vertically, spelled out the word ’sex’. French Connection made its TV
debut with the campaign, with a series of five-second ads that featured
the three words to a background of ’white noise’.
The campaign was backed by advertising on the back of 17 million London
bus tickets - the first time a fashion brand had used the medium. French
Connection’s media agency, Manning Gottlieb Media, analysed bus routes
that pass French Connection stores and supplied the relevant depots with
the branded bus tickets.
The campaign to launch French Connection’s new range of glasses, fcuk
vision, used the same trademark white space and word-play. The ads
featured photographs of people wearing the glasses alongside the words,
’specsuality’, ’heterospecsuality’ and ’homospecsuality’. Later work
focused on the mind and the trademark colour was switched from white to
TBWA produced a series of posters and press ads featuring models wearing
French Connection clothes alongside slogans such as ’think my clothes
The campaign continued to perform at awards ceremonies, scooping the
awards for best 96-sheet poster, best use of typography and best
fashion, beauty, healthcare or toiletries poster at the Campaign Poster
Awards, and making it into the fashion industry magazine, Draper’s
Record’s top three retailers for 1999.
But perhaps French Connection’s biggest coup of 1999 was the victorious
Lennox Lewis pictured on the front page of every newspaper in Britain -
and probably the US - wearing a beanie hat emblazoned with the fcuk

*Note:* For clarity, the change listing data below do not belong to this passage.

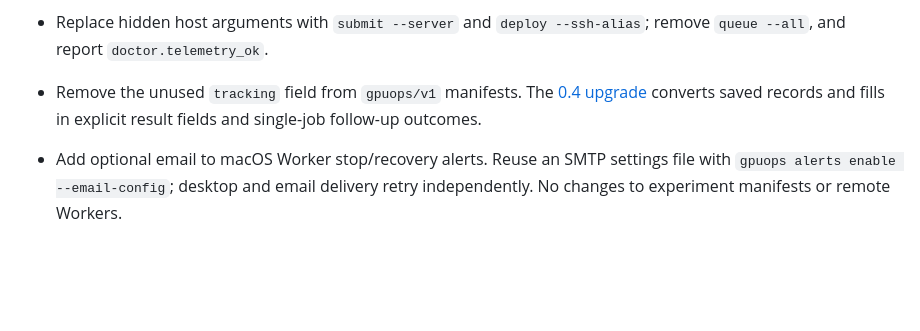
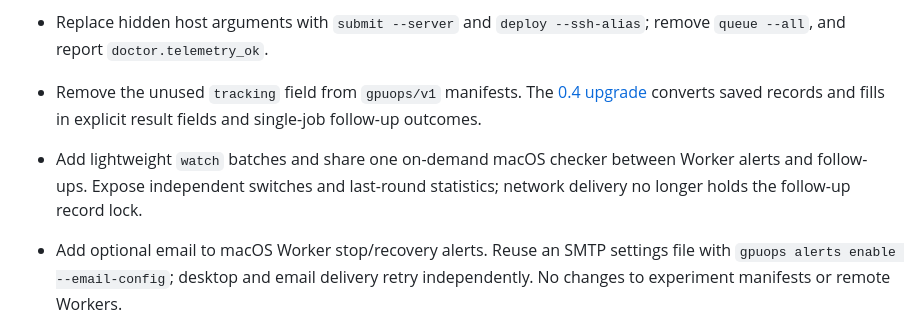
Before and after one commit to OHHHHHHei/GPUOps, a Markdown page: CHANGELOG.md, the part around the change. GitHub-like rendering; blank space fills up the shorter version.

```diff
--- a/CHANGELOG.md
+++ b/CHANGELOG.md
@@ -16,6 +16,10 @@ for tested behavior and limits.
 - Remove the unused `tracking` field from `gpuops/v1` manifests. The [0.4
   upgrade](docs/UPGRADE_0_4.md) converts saved records and fills in explicit
   result fields and single-job follow-up outcomes.
+
+- Add lightweight `watch` batches and share one on-demand macOS checker between
+  Worker alerts and follow-ups. Expose independent switches and last-round
+  statistics; network delivery no longer holds the follow-up record lock.
 
 - Add optional email to macOS Worker stop/recovery alerts. Reuse an SMTP settings
   file with `gpuops alerts enable --email-config`; desktop and email delivery
```
Also changed, not shown: README.zh-CN.md (+5 -2 lines), docs/CLI_CONTRACT.md (+19 -5 lines).
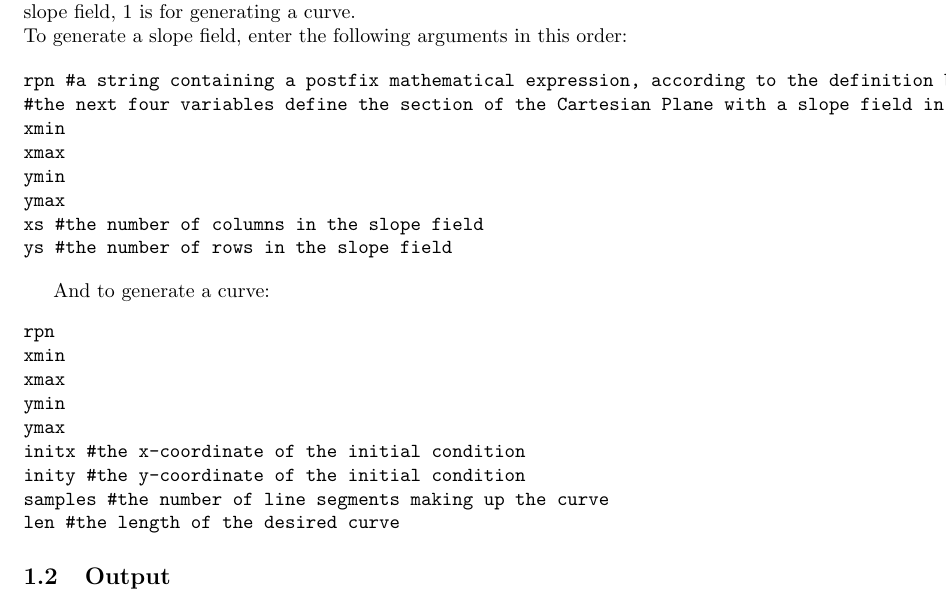
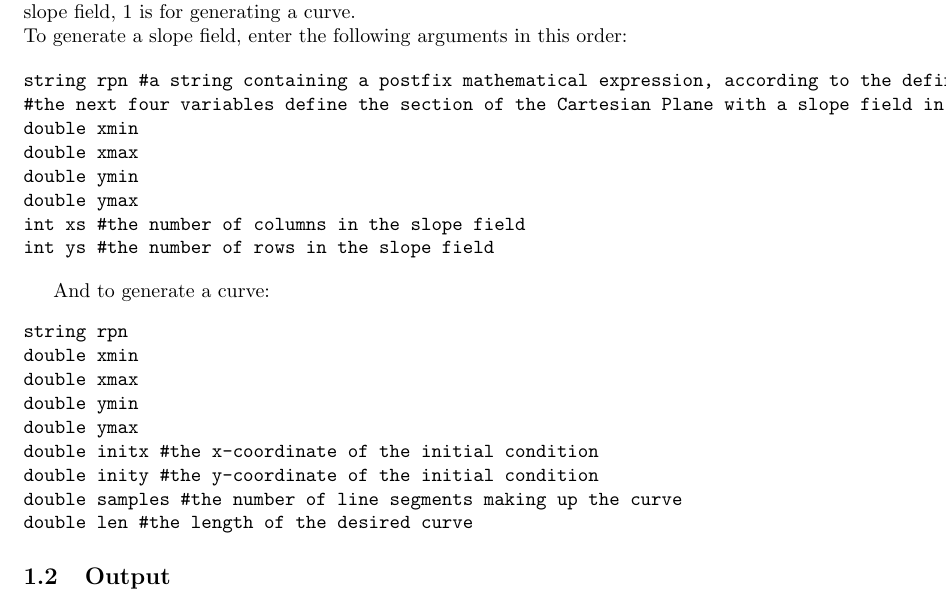
Before and after one commit to Diaphorikos/Direction-Field-Calculator, a LaTeX document (math/docs/makepoints.tex): part of page 1 of 2, cut so that both start at the same text. Compiled offline with pdfLaTeX.

Commit message:
Updated documentation slightly

```diff
--- a/math/docs/makepoints.tex
+++ b/math/docs/makepoints.tex
@@ -26,27 +26,27 @@ Upon calling \lstinline{makepoints}, print a number 0 or 1 to \lstinline{cin}. 0
 To generate a slope field, enter the following arguments in this order:
 
 \begin{verbatim}
-rpn #a string containing a postfix mathematical expression, according to the definition below
+string rpn #a string containing a postfix mathematical expression, according to the definition below
 #the next four variables define the section of the Cartesian Plane with a slope field in it
-xmin
-xmax
-ymin
-ymax
-xs #the number of columns in the slope field
-ys #the number of rows in the slope field
+double xmin
+double xmax
+double ymin
+double ymax
+int xs #the number of columns in the slope field
+int ys #the number of rows in the slope field
 \end{verbatim}
 
 And to generate a curve:
 \begin{verbatim}
-rpn
-xmin
-xmax
-ymin
-ymax
-initx #the x-coordinate of the initial condition
-inity #the y-coordinate of the initial condition
-samples #the number of line segments making up the curve
-len #the length of the desired curve
+string rpn
+double xmin
+double xmax
+double ymin
+double ymax
+double initx #the x-coordinate of the initial condition
+double inity #the y-coordinate of the initial condition
+double samples #the number of line segments making up the curve
+double len #the length of the desired curve
 \end{verbatim}
 \subsection{Output}
 All input is printed to \lstinline{cout}.
```
Also changed, not shown: math/docs/makepoints.pdf.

slogan and shorts bearing the words, ’fcuk fear’.
French Connection is estimated to have paid around pounds 1.5 million to
sponsor Lewis for his Madison Square Garden World Championship fight
against Evander Holyfield. It got the kind of publicity most marketing
men can only dream of. The deal was conceived and organised by Beattie,
a boxing fanatic, and Lewis wore the fcuk brand in training as well as
during the fight.
French Connection’s advertising continued to grab headlines and court
controversy throughout 1999, most notably when a High Court judge ruling
on a copyright infringement case brought by the retailer described fcuk
as ’obscene’ and called for it to be banned. Even the Conservative
Party’s youth arm, Conservative Future, tried to grab a bit of the fcuk
magic by renaming itself CFUK - a move that French Connection’s lawyers
quickly saw off.
One other advertiser, Tesco, was singled out for commendation. This was
the year in which the company’s consistently good advertising came into
its own. Tesco’s ’Dotty’ campaign, created by Lowe Howard-Spink, has
entered the national consciousness in a way no other supermarket has
come close to. Last year Terry Leahy, the Tesco chief executive, alluded
to the advertising as he unveiled yet another sparkling set of trading
figures. Tesco continues to increase its share of the UK grocery market
with an adspend of pounds 31 million - pounds 20 million less than that
of its rival, Sainsbury’s.
The campaign may not win many awards, but it has proved to be the
people’s favourite. Last year it won the award for the most popular TV
advertising at the National Television Awards - the only award to be
determined by votes from consumers.
Recent winners: McDonald’s (1998); Volkswagen (1997); Orange (1996);
Daewoo (1995); Tesco (1994).